How to make a stop-motion video, part 1

Teaching my nephews how to make their own stop-motion videos was one of my most brilliant ideas ever, if I do say so myself. For one, they’ve turned out to be very, very good at it. I’ve really been impressed with some of the stuff they’ve come up with. For another, it can keep them busy for hours and hours. I am amazed at how absorbed they get in the process and how intricate their sets and stories are.

To make your own stop-motion animation, all you need is a basic digital camera, a small tripod or something to set it on, and some toys and your imaginations for the rest. My nephews mainly use Legos for their sets and characters.

Here’s how to make a stop-motion video—easy enough for kids 8 and older, even younger if they can responsibly handle a camera and have at least a little patience.
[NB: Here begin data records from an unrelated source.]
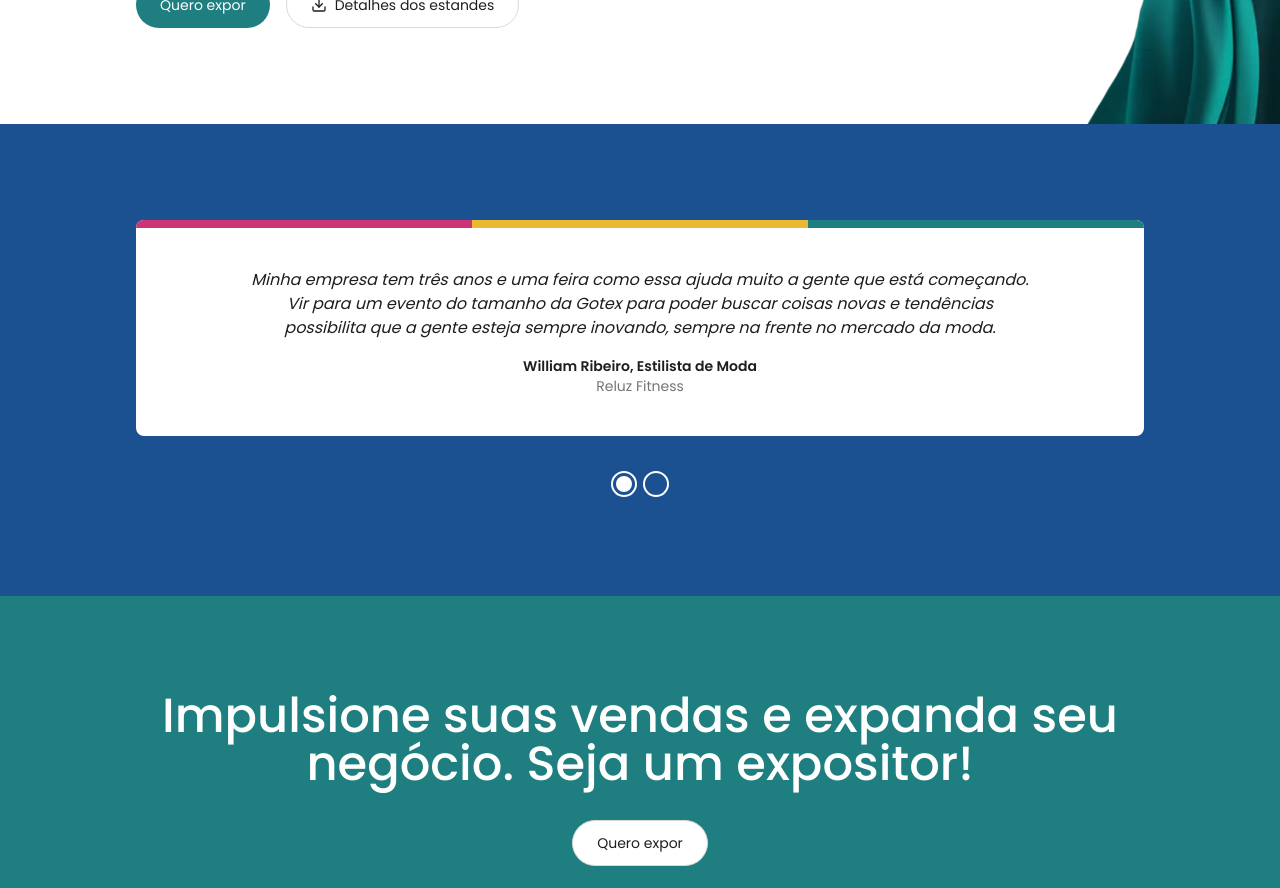
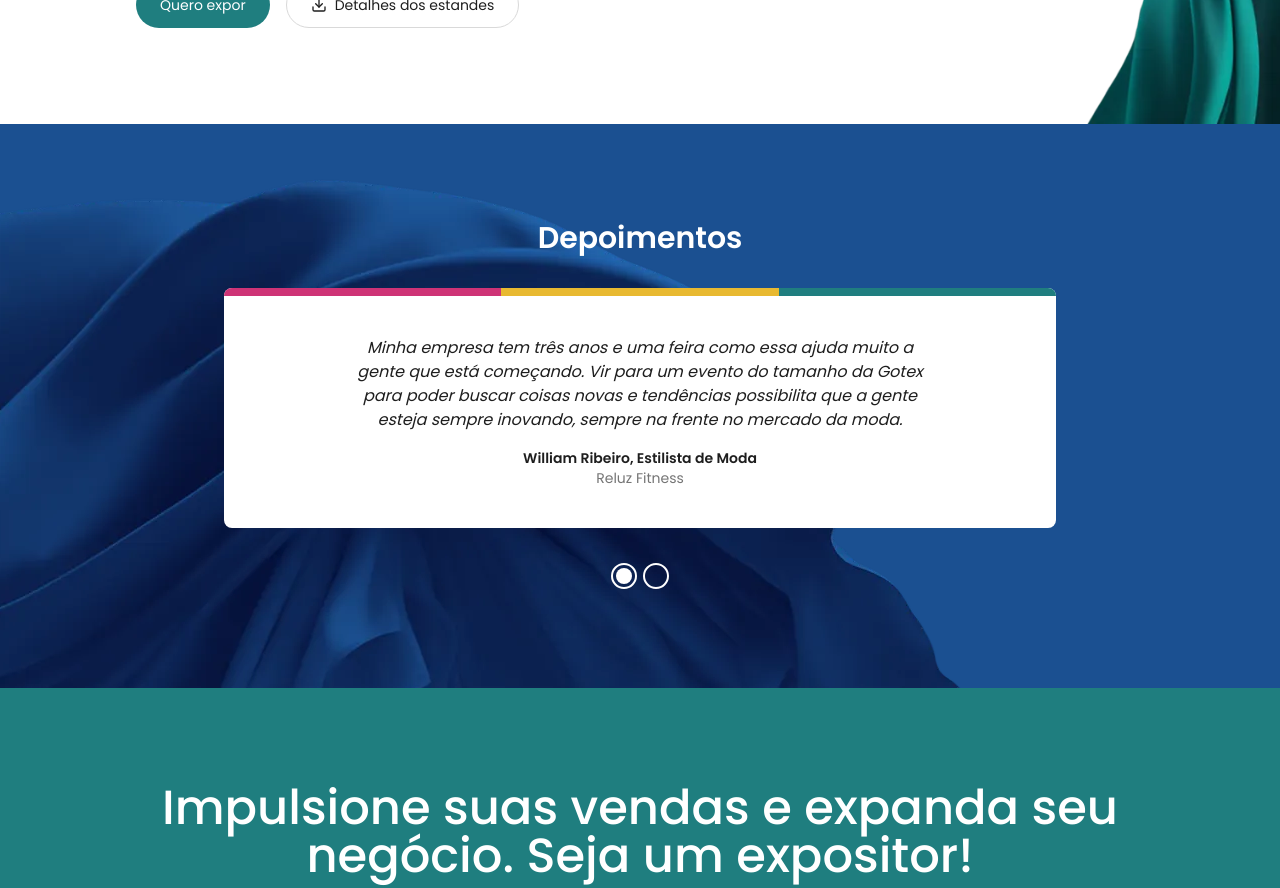
Before and after one commit to mtscarvalho/gotex-show-site, a Next.js app: page /seja-um-expositor in a window 1280 px wide. Shown: the part 3980-4868 px from the top of the page. Built offline with nearby package versions, Linux system fonts and the light colour scheme.

Commit message:
Add testimonials

```diff
--- a/src/app/(frontend)/seja-um-expositor/page.tsx
+++ b/src/app/(frontend)/seja-um-expositor/page.tsx
@@ -163,12 +163,12 @@ export default function Page() {
         </div>
       </section>
 
-      <section className="bg-[url('/images/seja-um-expositor/tipos-de-cotas.webp')] bg-cover bg-no-repeat py-24">
+      <section className="bg-[url('/images/bg-green-flying-fabric-right.webp')] bg-cover bg-no-repeat py-24">
         <div className="container flex flex-col gap-8">
           <div className="max-w-3xl space-y-4">
             <div className="space-y-2">
-              <span className="text-brand text-overline">Tipos de cotas</span>
-              <h2 className="text-default text-3xl font-semibold text-balance">Conheça as opções de patrocínio disponíveis</h2>
+              <h2 className="text-brand text-overline">Tipos de cotas</h2>
+              <p className="text-default text-3xl font-semibold text-balance">Conheça as opções de patrocínio disponíveis</p>
             </div>
             <p>Temos estandes disponíveis que vão de 9 m² até uma ilha completa de 72 m². Você pode escolher o tamanho ideal para sua empresa e também decidir qual das três opções de patrocínio prefere:</p>
           </div>
--- a/src/components/testimonials.tsx
+++ b/src/components/testimonials.tsx
@@ -30,8 +30,9 @@ export default function Testimonials() {
   };
 
   return (
-    <section className="bg-brand-secondary py-24">
-      <div className="container">
+    <section className="bg-brand-secondary bg-[url('/images/bg-blue-flying-fabric-left.webp')] bg-center bg-no-repeat py-24">
+      <div className="container max-w-4xl space-y-8">
+        <h2 className="text-on-brand text-center text-3xl font-semibold text-balance">Depoimentos</h2>
         <Swiper {...heroSwiperOptions}>
           <SwiperSlide className="h-auto">
             <Testimonial name="William Ribeiro" role="Estilista de Moda" company="Reluz Fitness">
```
Also changed, not shown: public/images/bg-blue-flying-fabric-left.webp (added), public/images/bg-green-flying-fabric-right.webp (added).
This article will show you how to take the pictures, and Part 2 will explain how to put them together on the computer.

1. Write out a basic storyline

My nephews often skip this step and just make up the story as they go along. Either way is good!

2. Build a set

Legos are extremely useful here, as they can be made into just about anything the kids can think up. Usually little Lego people are used as characters, but there is no limit to the number of things that can be “animated” with stop-animation.

Some other set ideas:

  1. Cardboard boxes can be made into buildings and painted or colored with crayons or markers.
  2. Make construction paper trees, fences, houses, or streets.
  3. Glue cotton balls to a blue piece of paper for the sky.
  4. Use Matchbox or other toy cars as props.
  5. Use Barbie dolls or other dolls or figurines as the characters.
  6. The great outdoors can inspire ideas too; a sandbox, tree stump, or playground equipment can be a “movie set.” (Whether or not you want your camera outside is another matter.)

3. Position the camera so that the entire set can be seen

For a truly successful stop-animation video, the camera needs to stay in one position throughout the process. This can be challenging for kids, especially if they’re a little careless or impatient. If they keep accidentally moving the camera, you might try placing it on a piece of paper and tracing around the camera base so they can put it back in the same position. Or make marks for the tripod legs if using one. I recommend just a small flexible one like this. (link to come)

4. Put your story characters and props in their beginning position

When they’re in place, carefully press the camera shutter once.

5. Move the characters, and any props that need to move, slightly

It will take some trial and error to figure out how much to move them. Of course, the more slight the movement, the more natural the overall effect will be, but this will depend somewhat on the child’s patience level and attention span. When you’ve moved them a little, take another picture.

6. Repeat the process

Keep moving the characters slightly, taking one picture each time, as they carry out the storyline.

Stay tuned for Part 2 to learn how to assemble them into a stop-motion movie.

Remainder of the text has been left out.